The cornmeal that is available in my local grocery store is de-germinated. That means the germ is removed, which makes it more shelf stable, but also much less nutritious. It's pretty tasteless and is also processed from GMO corn. Because we enjoy cornbread around here, I have been wanting to find a good variety of corn to grow for cornmeal. I tried blue, which was pretty tasty, but it's more of a flour corn. So this past year I tried a new (to me) variety called Nothstine Dent. It took about a year from ordering the seed to eating the cornbread. Good thing we are patient people!
|If you were viewing this blog last summer, you saw this dismal sight... my small cornmeal corn patch flattened by wind and rain. It was just tasseling. We propped it up and hoped for the best.|
|The yield was pretty small. Just half a grocery bag of ears that we dried in the basement.|
|Rollie shelled the corn for us by hand. It was pretty clean but putting it in this plastic bowl helped remove the chaffy bits because the static of the bowl made them stick to the sides.|
|And here is the grinder. It belonged to Kevin's Grandpa Reuben, who was known as a bit of an eccentric when he was grinding grain with it back in the 70's. Come to think of it, I guess some folks might think of us a little eccentric too. Whatever.|
|The finished stoneground cornmeal. We were surprised to get 6.9 pounds of it.|

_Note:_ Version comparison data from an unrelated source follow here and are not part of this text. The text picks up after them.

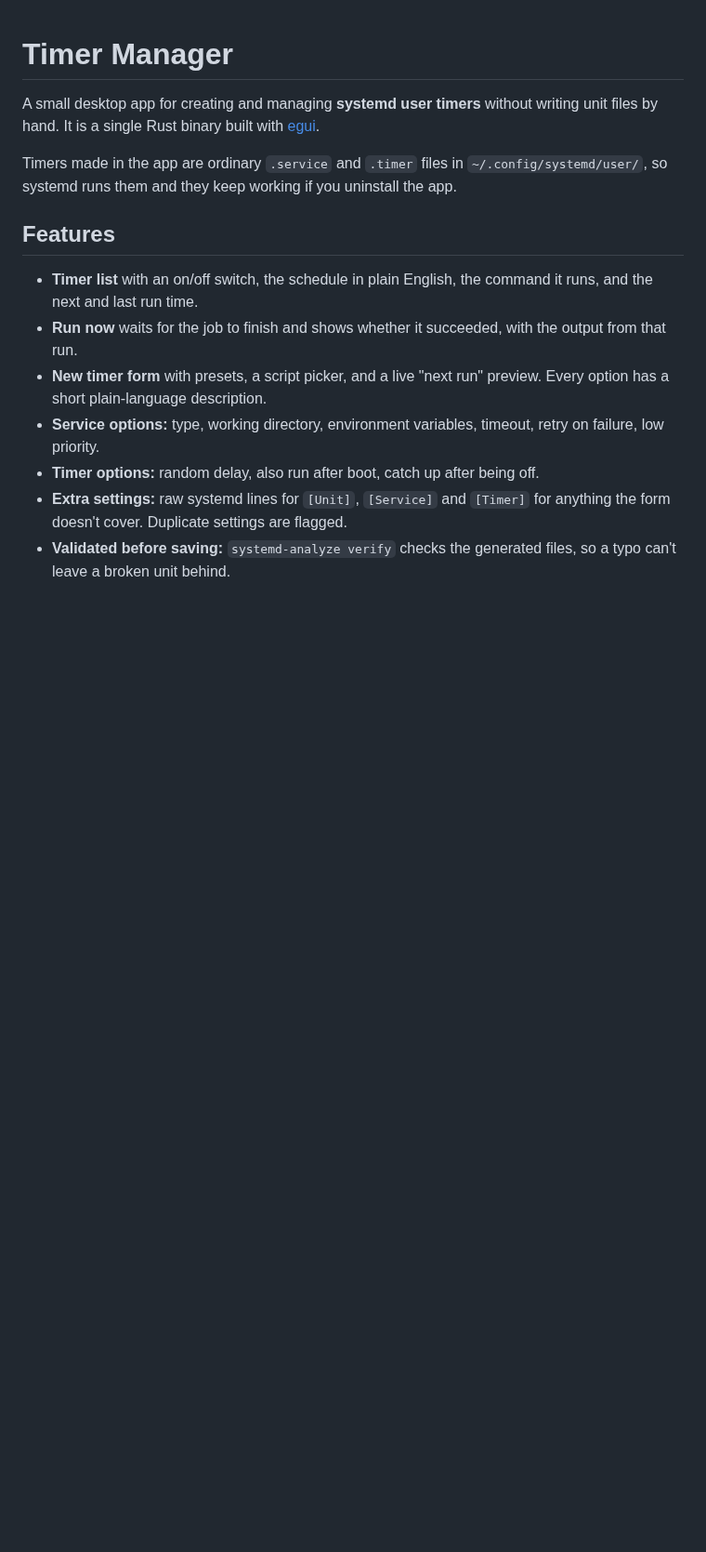
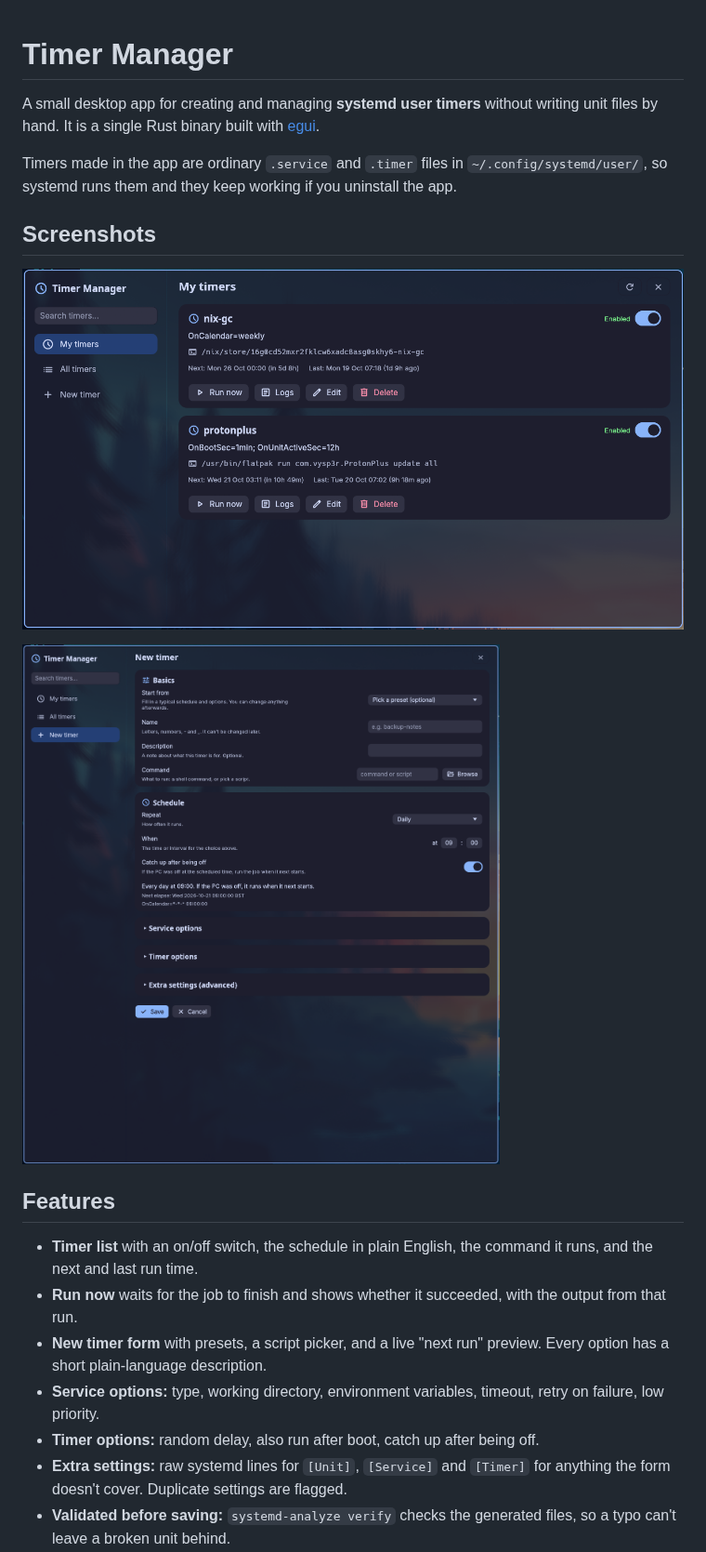
Before and after one commit to Xarianne/timer-manager, a Markdown page: README.md, the part around one of its changes. Shown at 93% size. Drawn GitHub-style; pictures changed too: docs/new-timer.png (added), docs/timer-list.png (added); blank space fills up the shorter version.

Commit message:
Add screenshots to the README and document deleting any user timer

```diff
--- a/README.md
+++ b/README.md
@@ -7,6 +7,12 @@ writing unit files by hand. It is a single Rust binary built with
 Timers made in the app are ordinary `.service` and `.timer` files in
 `~/.config/systemd/user/`, so systemd runs them and they keep working if you
 uninstall the app.
+
+## Screenshots
+
+![The timer list](docs/timer-list.png)
+
+![The New timer form](docs/new-timer.png)
 
 ## Features
 
```
Also changed, not shown: other parts of README.md (+4 -3 lines).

|With supper that night, cornbread made from Aunt Virgies recipe! Delish!|
be well folks.